October 29, 2012 3.46 pm This story is over 139 months old

Endless pool makes a splash at the University of Lincoln

Research: University of Lincoln now has an ‘endless pool’, making it the second in the country to have such a facility on its campus.

The University of Lincoln kitted its Human Performance Centre with an ‘endless pool’, making it the second in the country to have such a facility on campus.

The facility resembles a small swimming pool and projects an underwater current for athletes to swim or run against, so they can train at controlled intensities.

It cost just under £20,000 in total to install.

This would be controlled by a coach or research specialist at their side, surrounded by the latest diagnostic equipment for analysing technique and fitness.

As well as having obvious uses for studying the performance of swimmers, the endless pool provides a low-impact environment for distance runners to train in.

This is particularly useful in biomechanics and physiology-based research, as well as in the coaching and rehabilitation of athletes returning from injury.

Human Performance Centre Manager Simon George said: “Endless pools are increasingly being used in the rehabilitation of elite athletes returning from injury.

“Cross-training underwater uses the same muscle groups and a very similar action as conventional running, but without the same level of impact.

“Swimmers can also use the pool for analysis of their technique and physiological data collection.

“It can be combined with a high-speed camera system to provide biomechanical data in real-time – which of course would be problematic in a full-size swimming pool.”

Double gold medal winning Great Britain distance runner Mo Farah and his silver-medal winning American training partner Galen Rupp are reported to have carried out some of their running training in water as they prepared for the London 2012 Games.

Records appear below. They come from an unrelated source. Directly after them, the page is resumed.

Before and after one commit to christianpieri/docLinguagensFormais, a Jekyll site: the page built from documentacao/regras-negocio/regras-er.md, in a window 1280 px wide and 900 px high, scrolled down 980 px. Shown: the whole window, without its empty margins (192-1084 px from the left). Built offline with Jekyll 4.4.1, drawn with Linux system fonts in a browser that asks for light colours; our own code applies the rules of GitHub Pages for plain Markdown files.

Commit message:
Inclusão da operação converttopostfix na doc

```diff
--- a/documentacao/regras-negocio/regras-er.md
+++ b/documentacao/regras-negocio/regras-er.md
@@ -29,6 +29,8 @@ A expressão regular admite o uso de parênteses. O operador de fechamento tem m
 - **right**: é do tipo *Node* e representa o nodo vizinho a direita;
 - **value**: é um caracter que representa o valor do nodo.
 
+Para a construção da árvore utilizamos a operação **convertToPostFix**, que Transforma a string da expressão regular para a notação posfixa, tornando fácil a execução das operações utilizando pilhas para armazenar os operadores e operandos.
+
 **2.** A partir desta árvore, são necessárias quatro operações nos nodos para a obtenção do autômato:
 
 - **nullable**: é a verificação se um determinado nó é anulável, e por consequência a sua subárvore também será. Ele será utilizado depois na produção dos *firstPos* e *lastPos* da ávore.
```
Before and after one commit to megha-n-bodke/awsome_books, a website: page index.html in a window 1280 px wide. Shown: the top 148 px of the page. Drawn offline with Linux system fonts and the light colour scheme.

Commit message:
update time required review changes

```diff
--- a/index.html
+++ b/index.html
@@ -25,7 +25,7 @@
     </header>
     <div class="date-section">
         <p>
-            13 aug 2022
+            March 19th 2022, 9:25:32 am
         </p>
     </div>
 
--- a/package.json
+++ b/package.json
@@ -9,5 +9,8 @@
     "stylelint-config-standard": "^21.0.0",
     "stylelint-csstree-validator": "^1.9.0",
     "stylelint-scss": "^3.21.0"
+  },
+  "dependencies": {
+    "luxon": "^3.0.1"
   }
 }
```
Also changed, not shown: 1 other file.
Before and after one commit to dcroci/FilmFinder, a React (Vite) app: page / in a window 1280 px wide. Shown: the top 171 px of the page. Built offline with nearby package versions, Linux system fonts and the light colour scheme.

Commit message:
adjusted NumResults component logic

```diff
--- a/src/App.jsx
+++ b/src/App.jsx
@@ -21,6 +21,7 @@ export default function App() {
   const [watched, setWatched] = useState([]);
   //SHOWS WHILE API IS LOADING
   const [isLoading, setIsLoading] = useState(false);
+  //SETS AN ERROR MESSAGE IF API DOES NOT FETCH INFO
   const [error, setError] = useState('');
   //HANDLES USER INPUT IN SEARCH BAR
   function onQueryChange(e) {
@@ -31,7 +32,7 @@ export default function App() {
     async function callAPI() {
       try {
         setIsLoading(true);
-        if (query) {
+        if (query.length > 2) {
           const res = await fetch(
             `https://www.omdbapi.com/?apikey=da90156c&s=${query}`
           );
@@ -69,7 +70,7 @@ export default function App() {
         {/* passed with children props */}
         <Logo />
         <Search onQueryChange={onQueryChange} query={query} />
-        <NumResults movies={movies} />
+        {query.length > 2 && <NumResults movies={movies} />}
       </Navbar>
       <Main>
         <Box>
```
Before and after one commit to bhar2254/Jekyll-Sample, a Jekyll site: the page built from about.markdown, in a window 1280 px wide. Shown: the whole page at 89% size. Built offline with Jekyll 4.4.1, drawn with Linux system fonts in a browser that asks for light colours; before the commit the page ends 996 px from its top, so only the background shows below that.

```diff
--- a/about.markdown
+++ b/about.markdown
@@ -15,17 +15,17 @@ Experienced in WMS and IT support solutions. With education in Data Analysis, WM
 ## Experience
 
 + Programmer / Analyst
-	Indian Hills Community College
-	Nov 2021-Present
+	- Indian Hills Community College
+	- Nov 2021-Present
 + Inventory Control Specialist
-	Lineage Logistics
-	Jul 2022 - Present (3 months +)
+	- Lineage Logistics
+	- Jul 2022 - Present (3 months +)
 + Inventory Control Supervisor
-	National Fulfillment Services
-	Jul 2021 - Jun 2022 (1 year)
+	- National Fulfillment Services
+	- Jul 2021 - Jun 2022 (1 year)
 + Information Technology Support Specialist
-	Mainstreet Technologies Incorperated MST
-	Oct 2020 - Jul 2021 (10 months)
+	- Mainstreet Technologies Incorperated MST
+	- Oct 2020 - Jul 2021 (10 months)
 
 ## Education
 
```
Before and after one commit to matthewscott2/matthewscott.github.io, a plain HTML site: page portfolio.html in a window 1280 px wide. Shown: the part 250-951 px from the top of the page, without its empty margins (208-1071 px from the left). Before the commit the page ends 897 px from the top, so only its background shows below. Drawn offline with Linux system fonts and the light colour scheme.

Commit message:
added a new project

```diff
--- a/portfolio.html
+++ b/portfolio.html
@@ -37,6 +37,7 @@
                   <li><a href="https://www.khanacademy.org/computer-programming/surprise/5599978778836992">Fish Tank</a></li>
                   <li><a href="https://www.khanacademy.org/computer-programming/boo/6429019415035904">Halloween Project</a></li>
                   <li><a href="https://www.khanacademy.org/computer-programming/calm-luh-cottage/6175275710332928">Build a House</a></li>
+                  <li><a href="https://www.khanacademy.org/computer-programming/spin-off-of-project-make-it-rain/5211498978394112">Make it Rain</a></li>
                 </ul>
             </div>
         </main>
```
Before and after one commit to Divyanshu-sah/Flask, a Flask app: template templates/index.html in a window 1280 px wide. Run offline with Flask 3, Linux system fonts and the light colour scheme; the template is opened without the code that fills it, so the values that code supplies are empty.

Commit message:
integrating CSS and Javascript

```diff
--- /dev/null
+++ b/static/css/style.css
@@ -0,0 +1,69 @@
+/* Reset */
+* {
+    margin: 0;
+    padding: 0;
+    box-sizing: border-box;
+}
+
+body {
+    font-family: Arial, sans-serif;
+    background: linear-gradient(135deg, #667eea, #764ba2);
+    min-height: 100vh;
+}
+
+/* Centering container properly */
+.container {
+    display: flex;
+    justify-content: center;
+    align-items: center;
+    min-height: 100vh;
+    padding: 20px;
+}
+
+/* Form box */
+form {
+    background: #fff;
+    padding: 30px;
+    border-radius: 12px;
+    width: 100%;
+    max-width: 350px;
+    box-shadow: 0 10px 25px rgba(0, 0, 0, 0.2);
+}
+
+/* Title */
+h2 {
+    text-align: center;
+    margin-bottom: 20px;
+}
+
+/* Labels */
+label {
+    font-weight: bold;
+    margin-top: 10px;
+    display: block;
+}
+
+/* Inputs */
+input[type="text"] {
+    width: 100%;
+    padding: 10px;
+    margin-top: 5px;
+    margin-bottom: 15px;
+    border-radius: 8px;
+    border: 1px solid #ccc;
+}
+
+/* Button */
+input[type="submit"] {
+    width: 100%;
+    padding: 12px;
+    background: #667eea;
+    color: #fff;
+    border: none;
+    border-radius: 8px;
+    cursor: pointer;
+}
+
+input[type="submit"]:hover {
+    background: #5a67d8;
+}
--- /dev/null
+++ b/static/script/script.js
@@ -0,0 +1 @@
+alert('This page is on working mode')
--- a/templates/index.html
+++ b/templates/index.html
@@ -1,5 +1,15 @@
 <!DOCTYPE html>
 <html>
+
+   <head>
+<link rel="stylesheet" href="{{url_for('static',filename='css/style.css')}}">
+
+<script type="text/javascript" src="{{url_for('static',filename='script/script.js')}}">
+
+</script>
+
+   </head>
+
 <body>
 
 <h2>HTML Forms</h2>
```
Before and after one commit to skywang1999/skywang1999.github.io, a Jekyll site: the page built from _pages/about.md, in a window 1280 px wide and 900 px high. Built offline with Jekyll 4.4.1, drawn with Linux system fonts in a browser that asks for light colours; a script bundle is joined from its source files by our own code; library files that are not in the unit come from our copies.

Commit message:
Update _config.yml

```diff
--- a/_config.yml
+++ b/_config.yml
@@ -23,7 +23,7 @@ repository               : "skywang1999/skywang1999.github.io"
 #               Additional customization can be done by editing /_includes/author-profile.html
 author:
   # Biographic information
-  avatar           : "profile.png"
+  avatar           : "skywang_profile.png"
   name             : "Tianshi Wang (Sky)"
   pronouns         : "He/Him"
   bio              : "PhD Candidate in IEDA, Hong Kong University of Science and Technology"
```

Fellow Olympic medal winners Alistair and Jonny Brownlee, who won gold and bronze in the triathlon, are also said to have used an endless pool in their preparations for the games.

Source: University of Lincoln